New York– Congress finally hammered out a bill on last Thursday (November 18), called the Combating Online Infringement and Counterfeits Act (COICA), which would empower the government to take action against websites offering unauthorized copyrighted or counterfeit content.
Last week Senate Judiciary Committee unanimously approved the bill, in which the Attorney General gains the right to shut down websites with a court order if copyright infringement is deemed “central to the activity” of the site.
The (COICA) basically gives the Attorney General option to seize and shut down websites … if they suspect wrongdoing. Several bloggers are calling it the industry’s “nuclear option” in their attempt to combat digital piracy, because it bypasses already placed laws, the legal process of suing, and a fair trial.
It’s the latest attempt by Hollywood, the music biz, and big media companies to fight back against file sharing, after losing billions of dollars over the last decade.
In addition bigger file-sharing websites, a few hip-hop websites have become targets, including popular audio/video blog OnSmash.com and online hip-hop community RapGodFathers.com.
At press time, when visiting both websites, you are greeted with an image that reads: “This domain name has been seized by ICE – Homeland Security Investigations.”
Example of government seizure message:
The content companies have tried suing college students.
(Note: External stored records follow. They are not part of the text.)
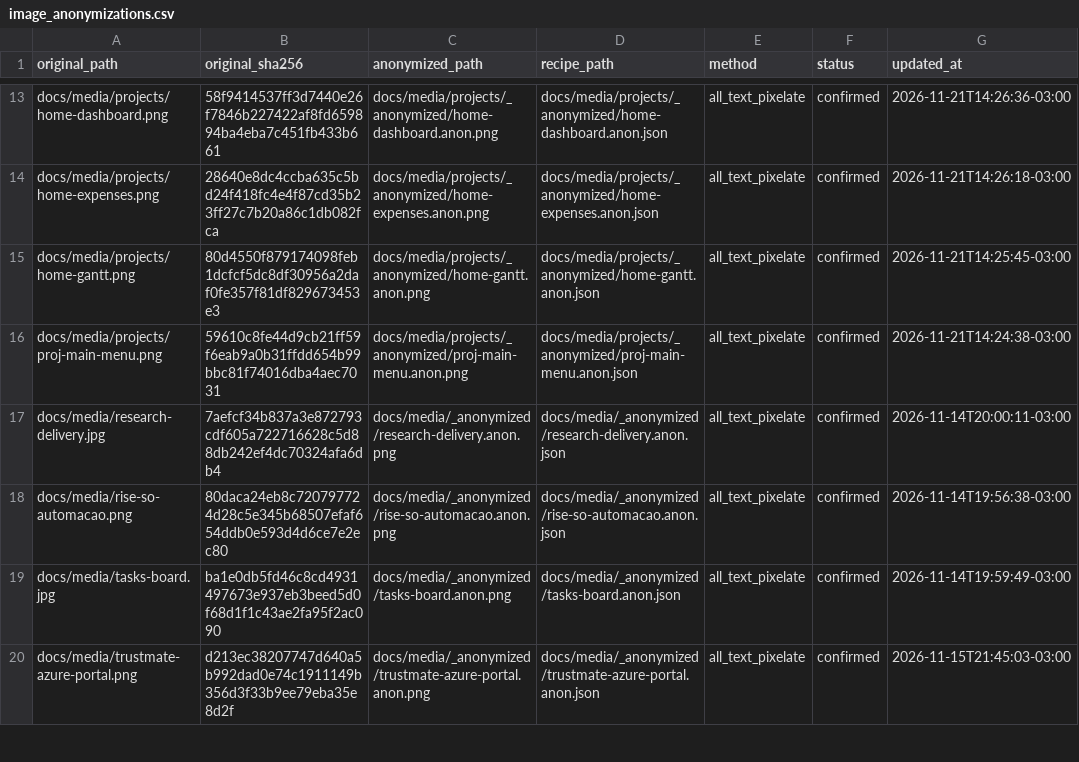
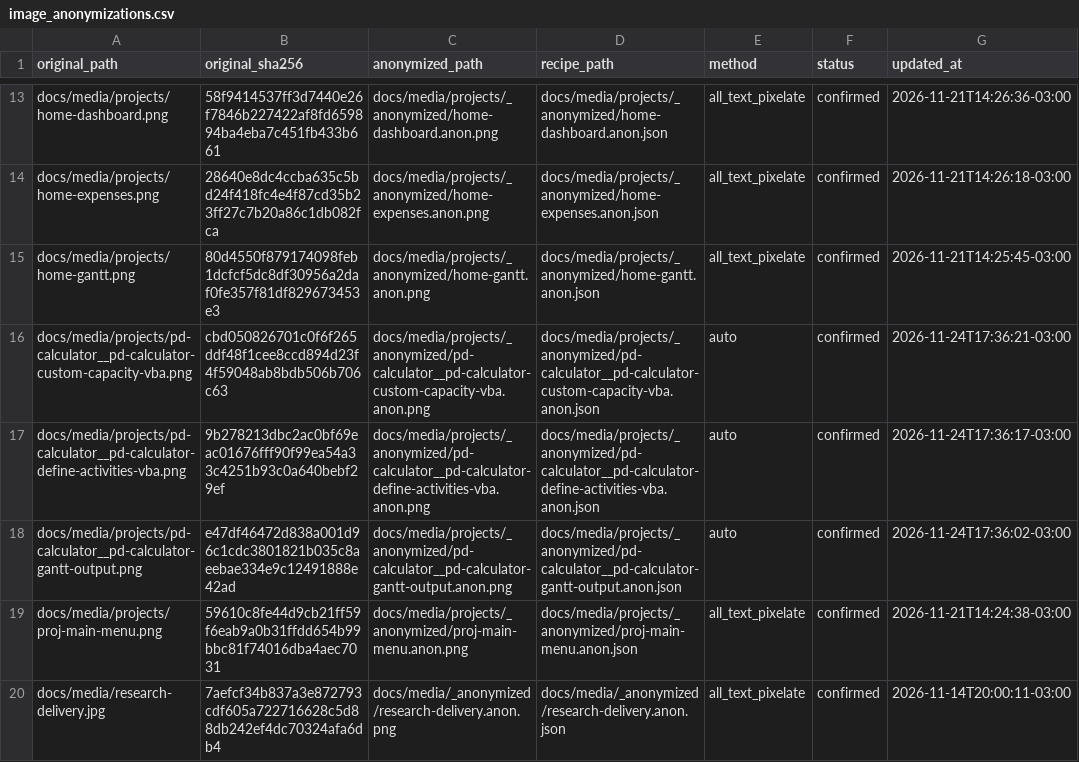
Before and after one commit to duducm2/my-personal-repo, a CSV file: my-data/canonical/image_anonymizations.csv, drawn as a sheet; only a part is shown, gaps mark what is left out; the shorter side is filled out with more unchanged rows.

```diff
--- a/my-data/canonical/image_anonymizations.csv
+++ b/my-data/canonical/image_anonymizations.csv
@@ -15,2 +15,5 @@ docs/media/projects/home-expenses.png,28640e8dc4ccba635c5bd24f418fc4e4f87cd35b23
 docs/media/projects/home-gantt.png,80d4550f879174098feb1dcfcf5dc8df30956a2daf0fe357f81df829673453e3,docs/media/projects/_anonymized/home-gantt.anon.png,docs/media/projects/_anonymized/home-gantt.anon.json,all_text_pixelate,confirmed,2026-11-21T14:25:45-03:00
+docs/media/projects/pd-calculator__pd-calculator-custom-capacity-vba.png,cbd050826701c0f6f265ddf48f1cee8ccd894d23f4f59048ab8bdb506b706c63,docs/media/projects/_anonymized/pd-calculator__pd-calculator-custom-capacity-vba.anon.png,docs/media/projects/_anonymized/pd-calculator__pd-calculator-custom-capacity-vba.anon.json,auto,confirmed,2026-11-24T17:36:21-03:00
+docs/media/projects/pd-calculator__pd-calculator-define-activities-vba.png,9b278213dbc2ac0bf69eac01676fff90f99ea54a33c4251b93c0a640bebf29ef,docs/media/projects/_anonymized/pd-calculator__pd-calculator-define-activities-vba.anon.png,docs/media/projects/_anonymized/pd-calculator__pd-calculator-define-activities-vba.anon.json,auto,confirmed,2026-11-24T17:36:17-03:00
+docs/media/projects/pd-calculator__pd-calculator-gantt-output.png,e47df46472d838a001d96c1cdc3801821b035c8aeebae334e9c12491888e42ad,docs/media/projects/_anonymized/pd-calculator__pd-calculator-gantt-output.anon.png,docs/media/projects/_anonymized/pd-calculator__pd-calculator-gantt-output.anon.json,auto,confirmed,2026-11-24T17:36:02-03:00
 docs/media/projects/proj-main-menu.png,59610c8fe44d9cb21ff59f6eab9a0b31ffdd654b99bbc81f74016dba4aec7031,docs/media/projects/_anonymized/proj-main-menu.anon.png,docs/media/projects/_anonymized/proj-main-menu.anon.json,all_text_pixelate,confirmed,2026-11-21T14:24:38-03:00
```
Also changed, not shown: 15 other files.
They’ve tried suing internet startups. Now they want the federal government to act as their private security agents, policing the internet for suspected pirates before making them walk the digital plank.
Dajaz 1, aka Splash of OnSmash.com, wasn’t even aware of what was going on apparently. In a series of tweets (@Splash_Dajaz1), he expressed his outrage over the situation, following his first assumption that it was the work of hackers.
“Um hackers… Applaud yourselves. You’ve done good. At least it was your dumb asses & not them boys,” he wrote on Thanksgiving afternoon. “My site goes down & I get more followers today than I ever did. Hackers staying closer or the employees from the feds. FML either way..”
He later tried to rationalize the reasoning behind the seizure, breaking down the process of the site’s staff posting music. “Hackers steal music & sell it to certain sites then the sites tag it & post it. I then get the untagged & post it so becuz I post the untagged too quickly, I mess up the $ 4 the hackers & the sites that pay for music. So erase Splash! if that’s truly the case then why do that to onsmash & rapgodfather ?” Splash asked.